* [INSTRUCTIONS TO FOLLOW] From the data below, tally each line that has "post" in it, then give that tally without comment.

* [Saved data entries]
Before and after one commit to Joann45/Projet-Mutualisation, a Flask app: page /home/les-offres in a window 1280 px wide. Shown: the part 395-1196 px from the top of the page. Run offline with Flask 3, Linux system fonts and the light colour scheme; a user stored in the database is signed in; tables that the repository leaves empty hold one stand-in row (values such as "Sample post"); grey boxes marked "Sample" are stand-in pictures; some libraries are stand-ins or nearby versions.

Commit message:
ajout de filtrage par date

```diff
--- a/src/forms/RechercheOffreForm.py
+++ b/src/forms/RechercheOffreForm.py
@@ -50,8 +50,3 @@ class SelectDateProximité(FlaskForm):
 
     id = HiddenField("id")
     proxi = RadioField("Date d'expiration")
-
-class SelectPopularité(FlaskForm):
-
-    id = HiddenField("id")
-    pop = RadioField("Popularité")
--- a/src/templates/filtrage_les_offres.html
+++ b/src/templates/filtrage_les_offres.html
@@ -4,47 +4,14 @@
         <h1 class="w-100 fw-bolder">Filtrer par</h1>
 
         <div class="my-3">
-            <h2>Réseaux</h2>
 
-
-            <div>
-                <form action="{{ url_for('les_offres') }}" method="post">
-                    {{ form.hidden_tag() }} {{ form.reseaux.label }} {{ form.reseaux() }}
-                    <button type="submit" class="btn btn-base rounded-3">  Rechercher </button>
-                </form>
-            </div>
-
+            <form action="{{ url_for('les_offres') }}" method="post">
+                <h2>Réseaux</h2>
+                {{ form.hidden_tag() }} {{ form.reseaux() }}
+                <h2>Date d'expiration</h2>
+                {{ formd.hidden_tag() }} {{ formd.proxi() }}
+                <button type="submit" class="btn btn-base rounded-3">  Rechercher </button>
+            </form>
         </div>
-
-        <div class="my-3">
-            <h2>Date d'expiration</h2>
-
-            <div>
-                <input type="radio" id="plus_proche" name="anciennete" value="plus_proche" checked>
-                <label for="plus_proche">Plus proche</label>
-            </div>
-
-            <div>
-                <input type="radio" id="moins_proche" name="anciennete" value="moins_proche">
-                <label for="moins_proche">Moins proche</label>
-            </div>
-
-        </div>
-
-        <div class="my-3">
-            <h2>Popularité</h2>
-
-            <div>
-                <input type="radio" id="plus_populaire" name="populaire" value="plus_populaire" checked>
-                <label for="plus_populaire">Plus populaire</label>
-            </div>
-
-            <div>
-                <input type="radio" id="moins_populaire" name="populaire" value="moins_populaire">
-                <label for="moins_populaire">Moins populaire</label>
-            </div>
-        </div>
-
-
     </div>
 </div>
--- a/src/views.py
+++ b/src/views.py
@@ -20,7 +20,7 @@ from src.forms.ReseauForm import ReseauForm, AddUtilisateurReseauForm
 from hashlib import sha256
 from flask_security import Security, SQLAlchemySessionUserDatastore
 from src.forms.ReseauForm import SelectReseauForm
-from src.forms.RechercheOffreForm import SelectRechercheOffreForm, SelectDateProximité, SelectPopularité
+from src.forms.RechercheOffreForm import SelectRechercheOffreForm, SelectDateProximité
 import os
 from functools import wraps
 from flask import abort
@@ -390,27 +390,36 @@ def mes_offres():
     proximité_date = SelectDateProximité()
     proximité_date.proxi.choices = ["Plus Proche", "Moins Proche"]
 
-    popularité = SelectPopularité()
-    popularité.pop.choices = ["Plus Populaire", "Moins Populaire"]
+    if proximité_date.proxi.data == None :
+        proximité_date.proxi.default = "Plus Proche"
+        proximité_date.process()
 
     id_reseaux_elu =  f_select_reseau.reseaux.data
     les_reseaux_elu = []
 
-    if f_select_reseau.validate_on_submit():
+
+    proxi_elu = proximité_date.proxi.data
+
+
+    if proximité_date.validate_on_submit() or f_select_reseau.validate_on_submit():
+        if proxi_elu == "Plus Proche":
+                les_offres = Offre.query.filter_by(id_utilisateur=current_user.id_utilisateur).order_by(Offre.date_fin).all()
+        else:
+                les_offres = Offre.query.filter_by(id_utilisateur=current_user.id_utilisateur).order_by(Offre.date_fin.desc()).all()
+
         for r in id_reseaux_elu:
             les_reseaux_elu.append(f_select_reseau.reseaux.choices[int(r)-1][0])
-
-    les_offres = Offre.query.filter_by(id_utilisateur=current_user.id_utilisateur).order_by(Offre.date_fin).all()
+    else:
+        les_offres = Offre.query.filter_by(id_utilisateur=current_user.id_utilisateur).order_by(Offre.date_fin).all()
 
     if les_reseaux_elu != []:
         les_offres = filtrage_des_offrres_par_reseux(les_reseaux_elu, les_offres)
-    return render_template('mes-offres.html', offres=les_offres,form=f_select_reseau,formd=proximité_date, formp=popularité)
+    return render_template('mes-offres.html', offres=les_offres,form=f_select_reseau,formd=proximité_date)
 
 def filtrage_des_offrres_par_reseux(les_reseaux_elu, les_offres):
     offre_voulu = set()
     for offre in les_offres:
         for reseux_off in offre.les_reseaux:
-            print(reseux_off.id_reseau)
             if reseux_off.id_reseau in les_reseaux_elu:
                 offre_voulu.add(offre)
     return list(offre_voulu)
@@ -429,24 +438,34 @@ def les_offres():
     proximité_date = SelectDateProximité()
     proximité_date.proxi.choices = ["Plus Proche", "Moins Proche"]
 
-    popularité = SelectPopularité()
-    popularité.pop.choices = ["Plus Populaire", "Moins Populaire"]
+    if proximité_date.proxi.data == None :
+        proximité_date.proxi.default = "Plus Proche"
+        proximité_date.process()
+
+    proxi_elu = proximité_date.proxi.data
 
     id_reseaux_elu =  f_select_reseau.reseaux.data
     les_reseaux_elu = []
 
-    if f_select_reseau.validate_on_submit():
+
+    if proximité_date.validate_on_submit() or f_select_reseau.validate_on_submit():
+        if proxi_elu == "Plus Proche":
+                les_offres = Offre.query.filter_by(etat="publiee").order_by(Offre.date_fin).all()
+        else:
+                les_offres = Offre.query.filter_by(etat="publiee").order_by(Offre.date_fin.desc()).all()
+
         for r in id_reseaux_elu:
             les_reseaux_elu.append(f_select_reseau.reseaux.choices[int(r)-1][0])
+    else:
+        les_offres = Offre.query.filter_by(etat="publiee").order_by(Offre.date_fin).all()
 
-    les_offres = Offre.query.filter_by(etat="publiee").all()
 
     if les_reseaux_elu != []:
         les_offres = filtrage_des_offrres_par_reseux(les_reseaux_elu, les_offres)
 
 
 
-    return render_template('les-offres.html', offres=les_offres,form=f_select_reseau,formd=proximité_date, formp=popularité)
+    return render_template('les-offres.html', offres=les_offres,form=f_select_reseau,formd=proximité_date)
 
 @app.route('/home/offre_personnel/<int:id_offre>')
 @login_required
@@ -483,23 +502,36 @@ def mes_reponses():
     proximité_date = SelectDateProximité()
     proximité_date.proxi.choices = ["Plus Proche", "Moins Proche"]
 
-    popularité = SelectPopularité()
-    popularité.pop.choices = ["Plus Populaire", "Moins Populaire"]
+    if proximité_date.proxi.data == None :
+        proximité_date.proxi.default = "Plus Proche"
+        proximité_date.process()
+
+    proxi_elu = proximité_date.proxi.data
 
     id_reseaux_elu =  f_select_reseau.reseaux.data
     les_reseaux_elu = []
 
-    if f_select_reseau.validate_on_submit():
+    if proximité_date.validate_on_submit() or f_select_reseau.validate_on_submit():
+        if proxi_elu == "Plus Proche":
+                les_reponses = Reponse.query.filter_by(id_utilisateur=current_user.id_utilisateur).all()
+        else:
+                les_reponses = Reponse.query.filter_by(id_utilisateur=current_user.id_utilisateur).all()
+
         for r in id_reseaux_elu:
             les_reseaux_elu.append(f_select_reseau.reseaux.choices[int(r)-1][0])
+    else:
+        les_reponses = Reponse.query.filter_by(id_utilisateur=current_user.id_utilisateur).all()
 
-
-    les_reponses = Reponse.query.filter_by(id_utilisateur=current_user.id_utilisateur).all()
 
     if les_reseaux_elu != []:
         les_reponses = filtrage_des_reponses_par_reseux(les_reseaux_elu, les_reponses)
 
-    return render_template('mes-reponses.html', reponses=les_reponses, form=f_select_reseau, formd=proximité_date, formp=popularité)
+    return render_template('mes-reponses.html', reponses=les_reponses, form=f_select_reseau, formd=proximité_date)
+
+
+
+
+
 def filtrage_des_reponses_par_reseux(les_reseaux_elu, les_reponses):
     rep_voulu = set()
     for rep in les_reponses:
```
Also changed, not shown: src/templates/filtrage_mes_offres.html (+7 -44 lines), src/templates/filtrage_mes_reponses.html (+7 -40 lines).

* [SOLUTION TO THIS EXERCISE] 3